Partner Carol Rooney on the ABA Council of Appellate Lawyers Executive Board
November 7, 2023
Published in Lawyer,
The Hillsborough County Bar Association: November – December 2015 – Vol. 26, No. 2
Jim Birkhold was, superficially, a curmudgeon. At least some close friends have affectionately called him one, noting that Jim would probably approve of the description.
Jim, who had been the Second District Court of Appeal’s clerk for 16 years, passed away suddenly and unexpectedly in August of this year. His death is a tragic loss to all who knew him. Despite Jim’s gruff exterior, he was a generous, compassionate, and devoted man whose contributions to the Second District and the Florida court system will long be remembered.
Jim was known to dislike the limelight, and he had little patience for formality. But perhaps Jim — who loved to tell stories — would not mind so much if he were remembered by stories from those who worked with him.
There is no group at the court who will miss Jim more than the staff in the clerk’s office. Many of these individuals worked with Jim for all or most of his tenure as clerk. They spoke of their deep fondness and respect for him. They described Jim as compassionate, honest, intensely devoted to them and to the court, witty, incisive, protective, helpful, and soft-hearted.
They spoke of Jim’s willingness to assist anyone who requested help. Jim spent considerable time — at the counter in the clerk’s office or on the phone — responding to questions and concerns from attorneys, pro se litigants, and anyone else who called. The court’s prisoner mail was particularly important to him. Jim regularly responded to inmates to explain the procedures or the obstacles they faced or to simply provide information about case progress. He wanted them to know that someone was on the other end and had considered their problems. And Jim also helped those who did not ask. More than once, his staff saw him chase after homeless men and women who had been sleeping at the entrance to the courthouse — not to usher them away — but to give them money.

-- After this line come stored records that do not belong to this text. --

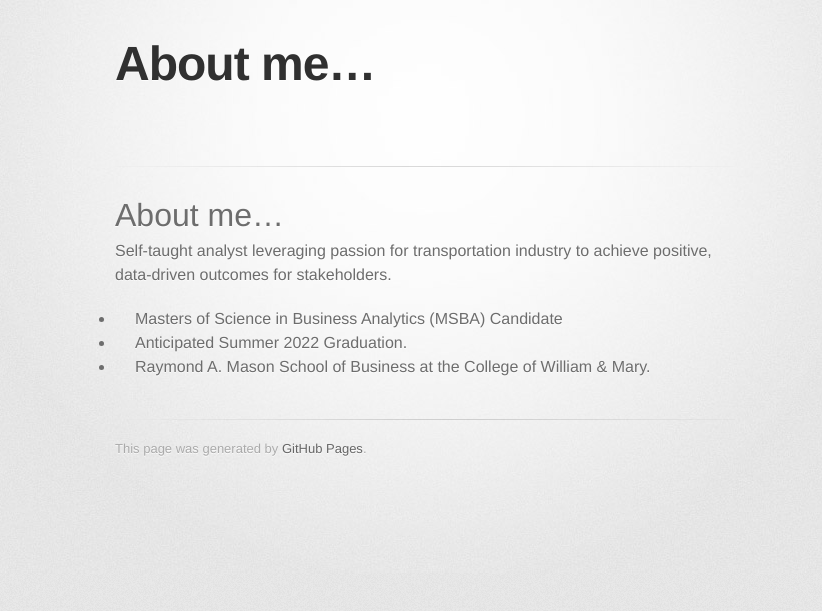
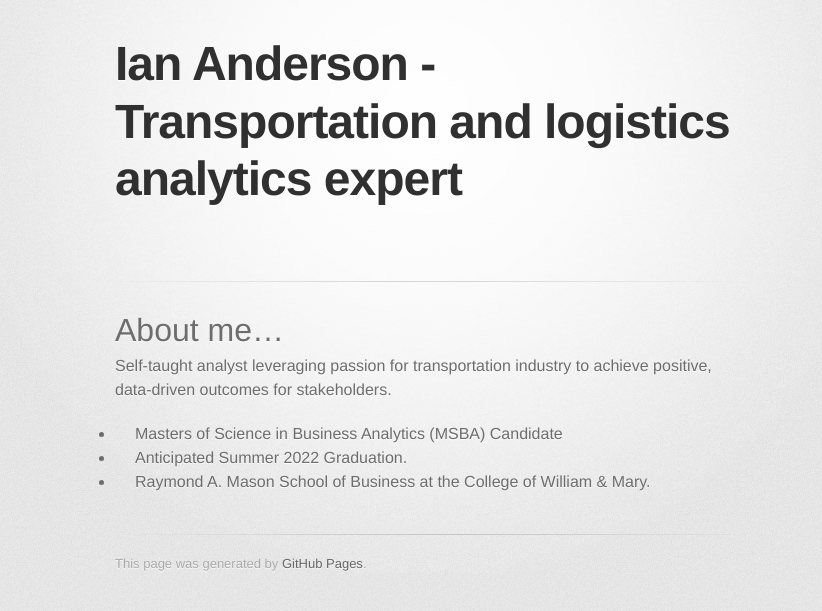
Before and after one commit to anderson-ian/anderson-ian.github.io, a Jekyll site: the page built from index.md, in a window 1280 px wide. Shown: the top 611 px of the page, without its empty margins (215-1037 px from the left). Built offline with Jekyll 4.4.1, drawn with Linux system fonts in a browser that asks for light colours; some web fonts are replaced; our own code applies the rules of GitHub Pages for plain Markdown files; the repository's description, which GitHub fills in, is left out.

Commit message:
Update index.md

```diff
--- a/index.md
+++ b/index.md
@@ -1,4 +1,5 @@
 ---
+title: Ian Anderson - Transportation and logistics analytics expert
 ---
 
 # About me...
```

The staff in the clerk’s office also had less serious stories to share. For instance, Jim repeated a tale about a life-sized plastic cow he displayed on his home patio. The cow had become mildewed in the Florida weather. To clean it, Jim pushed it into his chlorinated pool and sunk it to the bottom using bricks. But Jim did not account for the fact that his hollow, leaky cow would slowly fill with water and ultimately weigh as much as a real cow. Upon his discovery of the thousand-pound oversight, Jim recruited his wife, Christy, to jump in and help him wrestle the beloved bovine back to safety. The plastic cow vengefully pushed Jim back into the pool upon reaching dry land, while Christy stood by laughing.
Another time, Jim tripped over one of his many prized dachshunds and broke a finger during the fall. Jim’s hand was placed in a cast with his single, broken finger sticking out as a sore reminder of his (or his dachshund’s) clumsiness. The situation became a running joke in the office — he carried his X-ray with him for days to illustrate his oral account of what had happened. One of his deputy clerks brought him a cake adorned with lady fingers, with just one sticking out.
Judges and staff attorneys, past and present, also spoke fondly about Jim. They too emphasized Jim’s devotion to the court, his patience with and respect for the public, and the fact that he took pride in making the court and its procedures accessible to its litigants. But there were some fun anecdotes from them as well.
Jim was a baseball fanatic. He spent much of spring training attending Detroit Tigers games in Lakeland. He invited judges and staff to attend with him often. If he had tickets he could not use, he would give them to his staff by drawing names out of a hat.
Jim’s interests were diverse. One staff attorney remembered that late one night, she heard something not entirely unlike music coming from Jim’s corner of the courthouse. Jim had apparently taken up banjo lessons and was practicing at the court when he thought nobody was there. Jim never mentioned whether his practice locale was by choice or by directive.
Jim was fond of reminiscing about his past. He once got a summer gig as an usher for NBC, and it was rumored that he twice was a member of the “Peanut Gallery” on the “Howdy Doody Show.” When Jim learned that one of the newer staff attorneys attended the World Cup on his honeymoon, Jim sent him an email illuminating the “pitifully low-octane attack” of his own 1966 college prep school’s soccer team. His email included a team photo with a young Jim Birkhold in a collared uniform and with a full head of well-coiffed, dirty blonde hair.
But the following anecdote is the one that most of those at the court thought best depicted the kind of person Jim was. Before Jim joined the court, he was an assistant public defender. For many years, and until Jim passed away, he regularly visited a former client in prison who is still serving a life sentence. Jim provided his former client money and sent him books and other things. Jim remained this man’s lifelong friend, even though he was unable to obtain the justice he thought this man deserved.
Beneath the surface, Jim wasn’t so much of a curmudgeon after all. Rather, he was a great man, a devoted servant, and a loyal friend. He, and his many stories, will not soon be forgotten.